The study of mathematics enables students to make sense of the world around them and we strive to enable each of our students to explore the connections between their numeracy skills and every-day life. Developing deep thinking and an ability to question the way in which the world works promotes the spiritual growth of students. Students are encouraged to see the sequences, patterns, symmetry and scale both in the man-made and the natural world and to use maths as a tool to explore it more fully.
The moral development of students is an important thread running through the mathematics syllabus. Students are provided with opportunities to use their maths skills in real life contexts, applying and exploring the skills required in solving various problems. For example, students are encouraged to analyse data and consider the implications of misleading or biased statistical calculations. All students are made aware of the fact that the choices they make lead to various consequences. They must then make a choice that relates to the result they are looking for. The logical aspect of this relates strongly to the right/wrong responses in maths.

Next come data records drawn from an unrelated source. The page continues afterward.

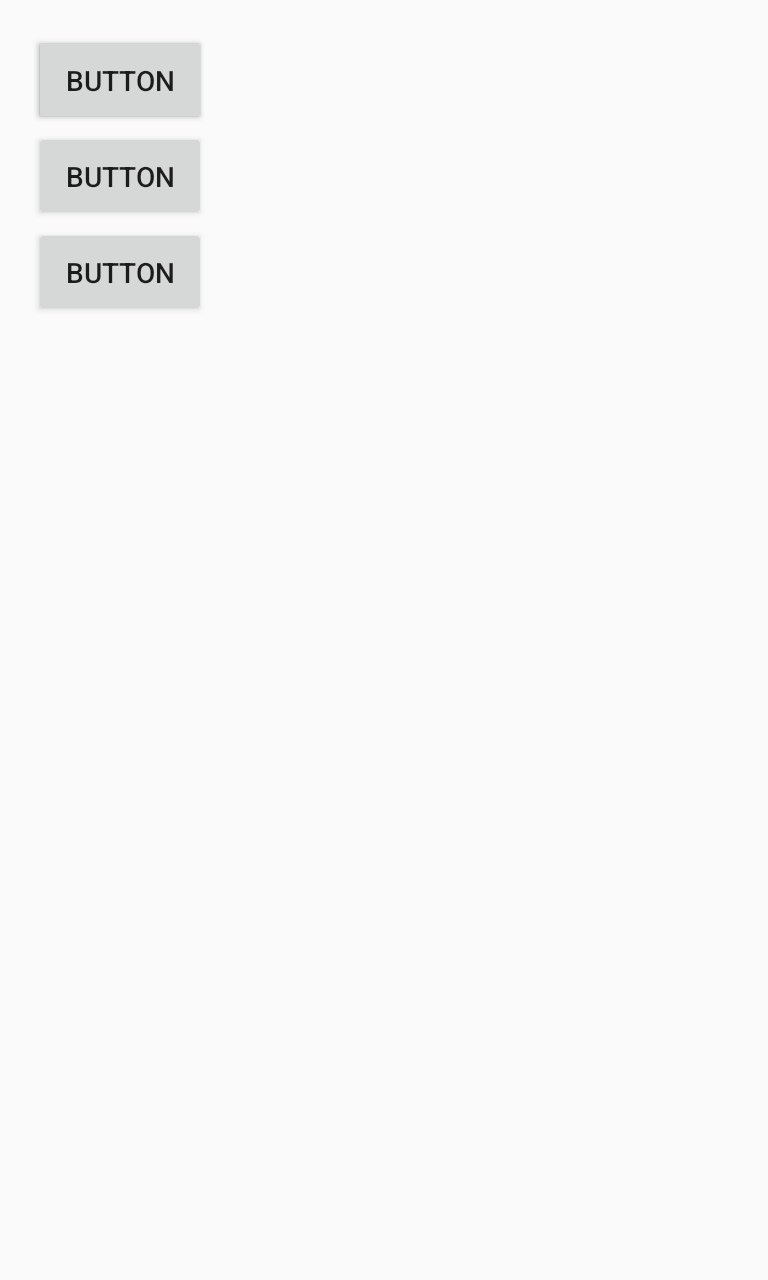
Repository: HarithaAmmuHari/Project
Layout: Relative/res/layout/activity_main.xml
An editor plug-in stored every save of this project. The layout is shown before and after the next save, followed by the edit.
It is drawn on a 768 x 1280 px phone screen (xhdpi) without system bars, with theme AppTheme; the app's code is not run.

Above is the layout before, as saved 2015-01-21 09:48:57.

### Relative/res/layout/activity_main.xml
<RelativeLayout xmlns:android="http://schemas.android.com/apk/res/android"
    xmlns:tools="http://schemas.android.com/tools"
    android:layout_width="match_parent"
    android:layout_height="match_parent"
    android:paddingBottom="@dimen/activity_vertical_margin"
    android:paddingLeft="@dimen/activity_horizontal_margin"
    android:paddingRight="@dimen/activity_horizontal_margin"
    android:paddingTop="@dimen/activity_vertical_margin"
    tools:context="com.example.relative.MainActivity" >

    <Button
        android:id="@+id/button1"
        android:layout_width="wrap_content"
        android:layout_height="wrap_content"
        android:layout_alignParentLeft="true"

        android:text="Button" />

    <Button
        android:id="@+id/button2"
        android:layout_width="wrap_content"
        android:layout_height="wrap_content"
        android:layout_below="@+id/button1"
        android:text="Button" />

    <Button
        android:id="@+id/button3"
        android:layout_width="wrap_content"
        android:layout_height="wrap_content"
        android:layout_below="@+id/button2"
        android:text="Button" />

    <Button
        android:id="@+id/button4"
        android:layout_width="wrap_content"
        android:layout_height="wrap_content"
        android:layout_alignParentRight="@+id/button3"
        android:text="Button" />

</RelativeLayout>

Loaded but not shown: Relative/res/values/styles.xml (common file); Relative/res/values-v11/styles.xml (common file); Relative/res/values-v14/styles.xml (common file); Relative/res/values/dimens.xml (common file); Relative/res/values-w820dp/dimens.xml (common file)

After the next save:
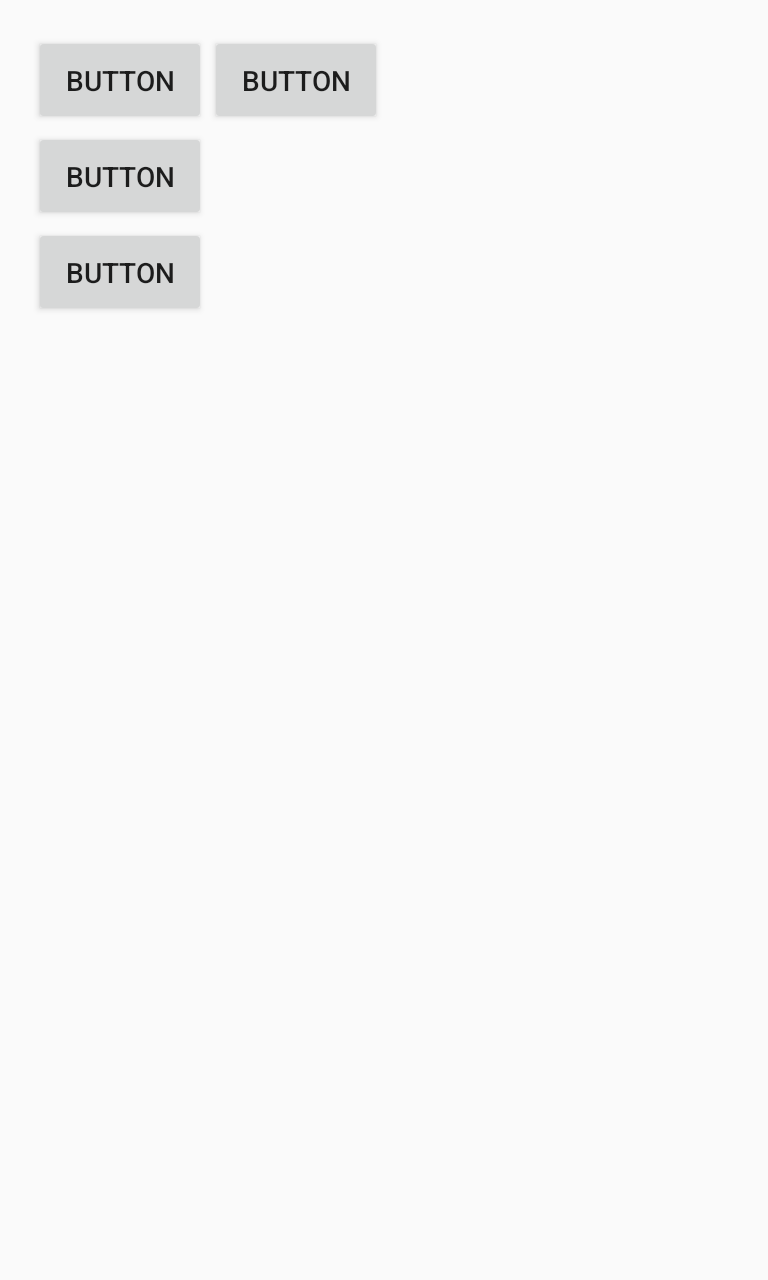
Saved 82 s later.
--- a/Relative/res/layout/activity_main.xml
+++ b/Relative/res/layout/activity_main.xml
@@ -34,7 +34,7 @@
         android:id="@+id/button4"
         android:layout_width="wrap_content"
         android:layout_height="wrap_content"
-        android:layout_alignParentRight="@+id/button3"
+        android:layout_toRightOf="@+id/button3"
         android:text="Button" />
 
 </RelativeLayout>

Problem solving skills and teamwork are fundamental to mathematics through creative thinking, discussion, explaining and presenting ideas. Students are always encouraged to explain concepts to each other and support each other in their learning. In this manner, students realise their own strengths and feel a sense of achievement which often boosts confidence. Over time they become more independent and resilient learners.
Mathematics is a universal language with a myriad of cultural inputs throughout the ages. Various approaches to mathematics from around the world are used and this provides an opportunity to discuss their origins. This includes different multiplication methods from Egypt, Russia and China, Pythagoras’ Theorem from Greece, algebra from the Middle East and debates as to where Trigonometry was first used. We try to develop an awareness of both the history of maths alongside the realisation that many topics we still learn today have travelled across the world and are used internationally.